Extracted material Block Start

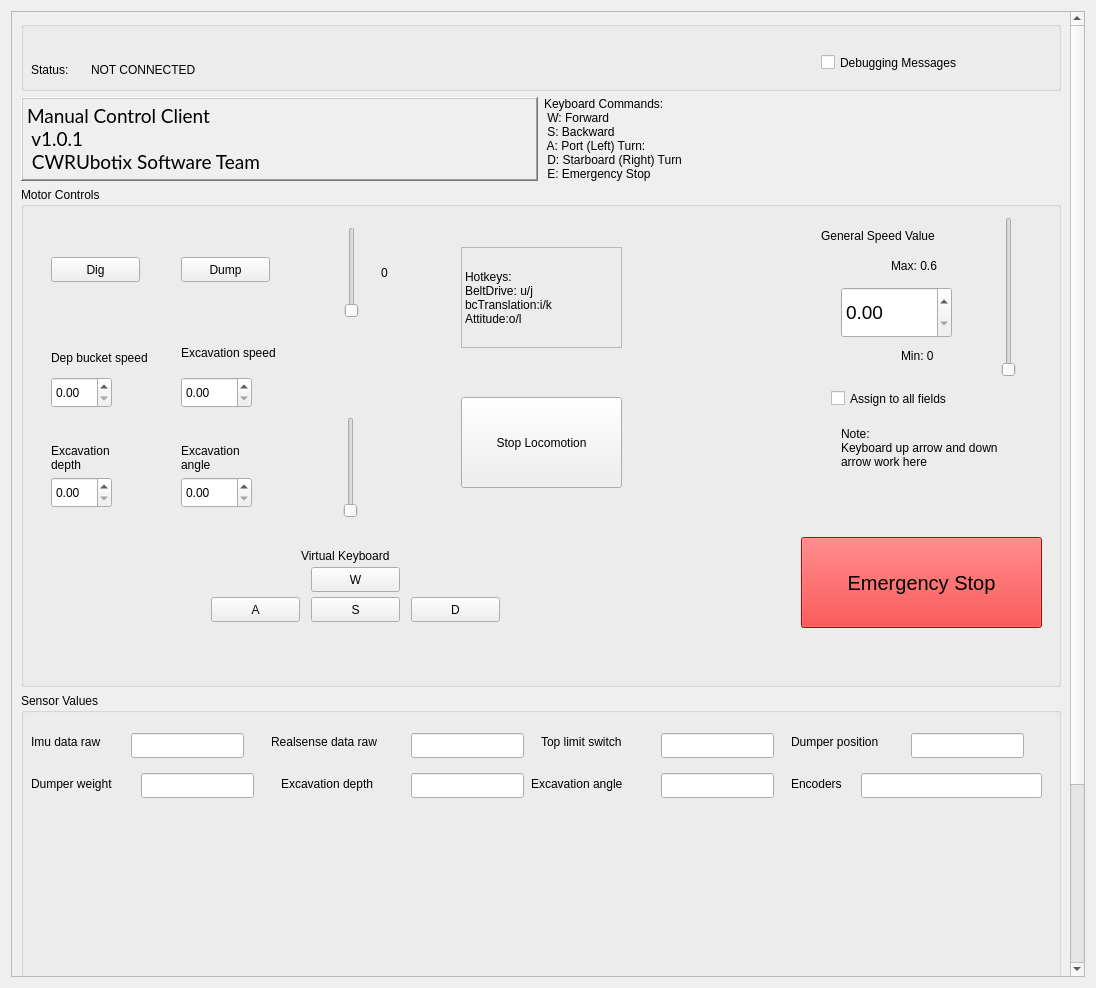
This is client/resource/MyPlugin.ui in CWRUbotix/NASA-RMC-2020 as Qt 5 draws it before an edit. The edited form follows.
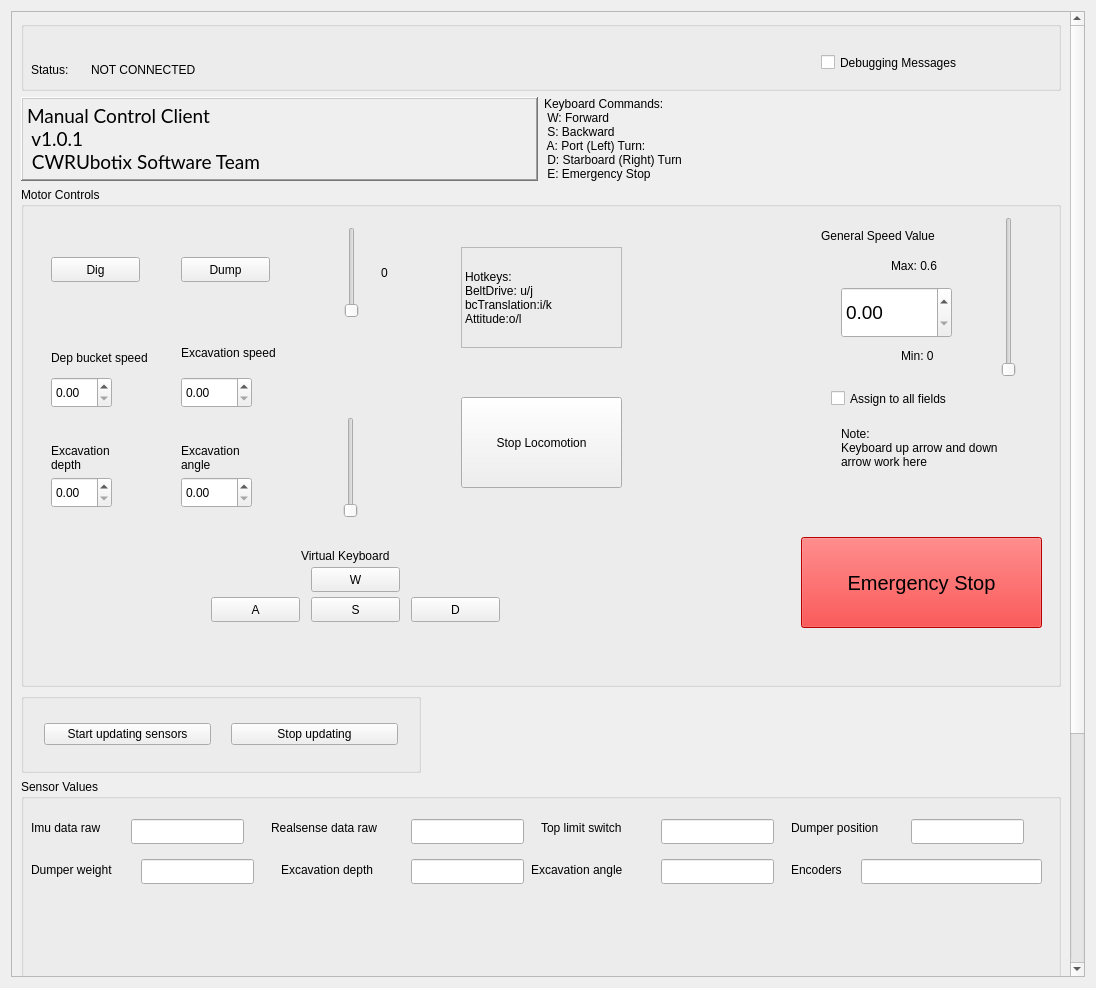
This is the edited form.

Commit message: added buttons to start/stop publishing sensor values

Patch:
```diff
--- a/client/resource/MyPlugin.ui
+++ b/client/resource/MyPlugin.ui
@@ -39,7 +39,7 @@
         <x>0</x>
         <y>0</y>
         <width>1062</width>
-        <height>1210</height>
+        <height>1307</height>
        </rect>
       </property>
       <layout class="QVBoxLayout" name="verticalLayout">
@@ -736,6 +736,474 @@
          </widget>
         </widget>
        </item>
+       <item>
+        <widget class="QGroupBox" name="groupBox">
+         <property name="minimumSize">
+          <size>
+           <width>0</width>
+           <height>80</height>
+          </size>
+         </property>
+         <property name="maximumSize">
+          <size>
+           <width>400</width>
+           <height>500</height>
+          </size>
+         </property>
+         <property name="palette">
+          <palette>
+           <active>
+            <colorrole role="WindowText">
+             <brush brushstyle="SolidPattern">
+              <color alpha="255">
+               <red>0</red>
+               <green>0</green>
+               <blue>0</blue>
+              </color>
+             </brush>
+            </colorrole>
+            <colorrole role="Button">
+             <brush brushstyle="SolidPattern">
+              <color alpha="255">
+               <red>255</red>
+               <green>255</green>
+               <blue>255</blue>
+              </color>
+             </brush>
+            </colorrole>
+            <colorrole role="Light">
+             <brush brushstyle="SolidPattern">
+              <color alpha="255">
+               <red>255</red>
+               <green>255</green>
+               <blue>255</blue>
+              </color>
+             </brush>
+            </colorrole>
+            <colorrole role="Midlight">
+             <brush brushstyle="SolidPattern">
+              <color alpha="255">
+               <red>255</red>
+               <green>255</green>
+               <blue>255</blue>
+              </color>
+             </brush>
+            </colorrole>
+            <colorrole role="Dark">
+             <brush brushstyle="SolidPattern">
+              <color alpha="255">
+               <red>127</red>
+               <green>127</green>
+               <blue>127</blue>
+              </color>
+             </brush>
+            </colorrole>
+            <colorrole role="Mid">
+             <brush brushstyle="SolidPattern">
+              <color alpha="255">
+               <red>170</red>
+               <green>170</green>
+               <blue>170</blue>
+              </color>
+             </brush>
+            </colorrole>
+            <colorrole role="Text">
+             <brush brushstyle="SolidPattern">
+              <color alpha="255">
+               <red>0</red>
+               <green>0</green>
+               <blue>0</blue>
+              </color>
+             </brush>
+            </colorrole>
+            <colorrole role="BrightText">
+             <brush brushstyle="SolidPattern">
+              <color alpha="255">
+               <red>255</red>
+               <green>255</green>
+               <blue>255</blue>
+              </color>
+             </brush>
+            </colorrole>
+            <colorrole role="ButtonText">
+             <brush brushstyle="SolidPattern">
+              <color alpha="255">
+               <red>0</red>
+               <green>0</green>
+               <blue>0</blue>
+              </color>
+             </brush>
+            </colorrole>
+            <colorrole role="Base">
+             <brush brushstyle="SolidPattern">
+              <color alpha="255">
+               <red>255</red>
+               <green>255</green>
+               <blue>255</blue>
+              </color>
+             </brush>
+            </colorrole>
+            <colorrole role="Window">
+             <brush brushstyle="SolidPattern">
+              <color alpha="255">
+               <red>255</red>
+               <green>255</green>
+               <blue>255</blue>
+              </color>
+             </brush>
+            </colorrole>
+            <colorrole role="Shadow">
+             <brush brushstyle="SolidPattern">
+              <color alpha="255">
+               <red>0</red>
+               <green>0</green>
+               <blue>0</blue>
+              </color>
+             </brush>
+            </colorrole>
+            <colorrole role="AlternateBase">
+             <brush brushstyle="SolidPattern">
+              <color alpha="255">
+               <red>255</red>
+               <green>255</green>
+               <blue>255</blue>
+              </color>
+             </brush>
+            </colorrole>
+            <colorrole role="ToolTipBase">
+             <brush brushstyle="SolidPattern">
+              <color alpha="255">
+               <red>255</red>
+               <green>255</green>
+               <blue>220</blue>
+              </color>
+             </brush>
+            </colorrole>
+            <colorrole role="ToolTipText">
+             <brush brushstyle="SolidPattern">
+              <color alpha="255">
+               <red>0</red>
+               <green>0</green>
+               <blue>0</blue>
+              </color>
+             </brush>
+            </colorrole>
+           </active>
+           <inactive>
+            <colorrole role="WindowText">
+             <brush brushstyle="SolidPattern">
+              <color alpha="255">
+               <red>0</red>
+               <green>0</green>
+               <blue>0</blue>
+              </color>
+             </brush>
+            </colorrole>
+            <colorrole role="Button">
+             <brush brushstyle="SolidPattern">
+              <color alpha="255">
+               <red>255</red>
+               <green>255</green>
+               <blue>255</blue>
+              </color>
+             </brush>
+            </colorrole>
+            <colorrole role="Light">
+             <brush brushstyle="SolidPattern">
+              <color alpha="255">
+               <red>255</red>
+               <green>255</green>
+               <blue>255</blue>
+              </color>
+             </brush>
+            </colorrole>
+            <colorrole role="Midlight">
+             <brush brushstyle="SolidPattern">
+              <color alpha="255">
+               <red>255</red>
+               <green>255</green>
+               <blue>255</blue>
+              </color>
+             </brush>
+            </colorrole>
+            <colorrole role="Dark">
+             <brush brushstyle="SolidPattern">
+              <color alpha="255">
+               <red>127</red>
+               <green>127</green>
+               <blue>127</blue>
+              </color>
+             </brush>
+            </colorrole>
+            <colorrole role="Mid">
+             <brush brushstyle="SolidPattern">
+              <color alpha="255">
+               <red>170</red>
+               <green>170</green>
+               <blue>170</blue>
+              </color>
+             </brush>
+            </colorrole>
+            <colorrole role="Text">
+             <brush brushstyle="SolidPattern">
+              <color alpha="255">
+               <red>0</red>
+               <green>0</green>
+               <blue>0</blue>
+              </color>
+             </brush>
+            </colorrole>
+            <colorrole role="BrightText">
+             <brush brushstyle="SolidPattern">
+              <color alpha="255">
+               <red>255</red>
+               <green>255</green>
+               <blue>255</blue>
+              </color>
+             </brush>
+            </colorrole>
+            <colorrole role="ButtonText">
+             <brush brushstyle="SolidPattern">
+              <color alpha="255">
+               <red>0</red>
+               <green>0</green>
+               <blue>0</blue>
+              </color>
+             </brush>
+            </colorrole>
+            <colorrole role="Base">
+             <brush brushstyle="SolidPattern">
+              <color alpha="255">
+               <red>255</red>
+               <green>255</green>
+               <blue>255</blue>
+              </color>
+             </brush>
+            </colorrole>
+            <colorrole role="Window">
+             <brush brushstyle="SolidPattern">
+              <color alpha="255">
+               <red>255</red>
+               <green>255</green>
+               <blue>255</blue>
+              </color>
+             </brush>
+            </colorrole>
+            <colorrole role="Shadow">
+             <brush brushstyle="SolidPattern">
+              <color alpha="255">
+               <red>0</red>
+               <green>0</green>
+               <blue>0</blue>
+              </color>
+             </brush>
+            </colorrole>
+            <colorrole role="AlternateBase">
+             <brush brushstyle="SolidPattern">
+              <color alpha="255">
+               <red>255</red>
+               <green>255</green>
+               <blue>255</blue>
+              </color>
+             </brush>
+            </colorrole>
+            <colorrole role="ToolTipBase">
+             <brush brushstyle="SolidPattern">
+              <color alpha="255">
+               <red>255</red>
+               <green>255</green>
+               <blue>220</blue>
+              </color>
+             </brush>
+            </colorrole>
+            <colorrole role="ToolTipText">
+             <brush brushstyle="SolidPattern">
+              <color alpha="255">
+               <red>0</red>
+               <green>0</green>
+               <blue>0</blue>
+              </color>
+             </brush>
+            </colorrole>
+           </inactive>
+           <disabled>
+            <colorrole role="WindowText">
+             <brush brushstyle="SolidPattern">
+              <color alpha="255">
+               <red>127</red>
+               <green>127</green>
+               <blue>127</blue>
+              </color>
+             </brush>
+            </colorrole>
+            <colorrole role="Button">
+             <brush brushstyle="SolidPattern">
+              <color alpha="255">
+               <red>255</red>
+               <green>255</green>
+               <blue>255</blue>
+              </color>
+             </brush>
+            </colorrole>
+            <colorrole role="Light">
+             <brush brushstyle="SolidPattern">
+              <color alpha="255">
+               <red>255</red>
+               <green>255</green>
+               <blue>255</blue>
+              </color>
+             </brush>
+            </colorrole>
+            <colorrole role="Midlight">
+             <brush brushstyle="SolidPattern">
+              <color alpha="255">
+               <red>255</red>
+               <green>255</green>
+               <blue>255</blue>
+              </color>
+             </brush>
+            </colorrole>
+            <colorrole role="Dark">
+             <brush brushstyle="SolidPattern">
+              <color alpha="255">
+               <red>127</red>
+               <green>127</green>
+               <blue>127</blue>
+              </color>
+             </brush>
+            </colorrole>
+            <colorrole role="Mid">
+             <brush brushstyle="SolidPattern">
+              <color alpha="255">
+               <red>170</red>
+               <green>170</green>
+               <blue>170</blue>
+              </color>
+             </brush>
+            </colorrole>
+            <colorrole role="Text">
+             <brush brushstyle="SolidPattern">
+              <color alpha="255">
+               <red>127</red>
+               <green>127</green>
+               <blue>127</blue>
+              </color>
+             </brush>
+            </colorrole>
+            <colorrole role="BrightText">
+             <brush brushstyle="SolidPattern">
+              <color alpha="255">
+               <red>255</red>
+               <green>255</green>
+               <blue>255</blue>
+              </color>
+             </brush>
+            </colorrole>
+            <colorrole role="ButtonText">
+             <brush brushstyle="SolidPattern">
+              <color alpha="255">
+               <red>127</red>
+               <green>127</green>
+               <blue>127</blue>
+              </color>
+             </brush>
+            </colorrole>
+            <colorrole role="Base">
+             <brush brushstyle="SolidPattern">
+              <color alpha="255">
+               <red>255</red>
+               <green>255</green>
+               <blue>255</blue>
+              </color>
+             </brush>
+            </colorrole>
+            <colorrole role="Window">
+             <brush brushstyle="SolidPattern">
+              <color alpha="255">
+               <red>255</red>
+               <green>255</green>
+               <blue>255</blue>
+              </color>
+             </brush>
+            </colorrole>
+            <colorrole role="Shadow">
+             <brush brushstyle="SolidPattern">
+              <color alpha="255">
+               <red>0</red>
+               <green>0</green>
+               <blue>0</blue>
+              </color>
+             </brush>
+            </colorrole>
+            <colorrole role="AlternateBase">
+             <brush brushstyle="SolidPattern">
+              <color alpha="255">
+               <red>255</red>
+               <green>255</green>
+               <blue>255</blue>
+              </color>
+             </brush>
+            </colorrole>
+            <colorrole role="ToolTipBase">
+             <brush brushstyle="SolidPattern">
+              <color alpha="255">
+               <red>255</red>
+               <green>255</green>
+               <blue>220</blue>
+              </color>
+             </brush>
+            </colorrole>
+            <colorrole role="ToolTipText">
+             <brush brushstyle="SolidPattern">
+              <color alpha="255">
+               <red>0</red>
+               <green>0</green>
+               <blue>0</blue>
+              </color>
+             </brush>
+            </colorrole>
+           </disabled>
+          </palette>
+         </property>
+         <property name="title">
+          <string/>
+         </property>
+         <property name="alignment">
+          <set>Qt::AlignCenter</set>
+         </property>
+         <layout class="QHBoxLayout" name="horizontalLayout_2">
+          <property name="spacing">
+           <number>20</number>
+          </property>
+          <property name="leftMargin">
+           <number>20</number>
+          </property>
+          <property name="topMargin">
+           <number>20</number>
+          </property>
+          <property name="rightMargin">
+           <number>20</number>
+          </property>
+          <property name="bottomMargin">
+           <number>20</number>
+          </property>
+          <item>
+           <widget class="QPushButton" name="start_updating_button">
+            <property name="text">
+             <string>Start updating sensors</string>
+            </property>
+           </widget>
+          </item>
+          <item>
+           <widget class="QPushButton" name="stop_updating_button">
+            <property name="text">
+             <string>Stop updating</string>
+            </property>
+           </widget>
+          </item>
+         </layout>
+        </widget>
+       </item>
        <item>
         <widget class="QGroupBox" name="sensor_values">
          <property name="minimumSize">
```
The commit also changes 1 other file.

Extracted material Block End

- **What to work on**
Go through the records and copy each line with "item" in it.

- **Written solution**
        </item>
+       <item>
+          <item>
+          </item>
+          <item>
+          </item>
+       </item>
        <item>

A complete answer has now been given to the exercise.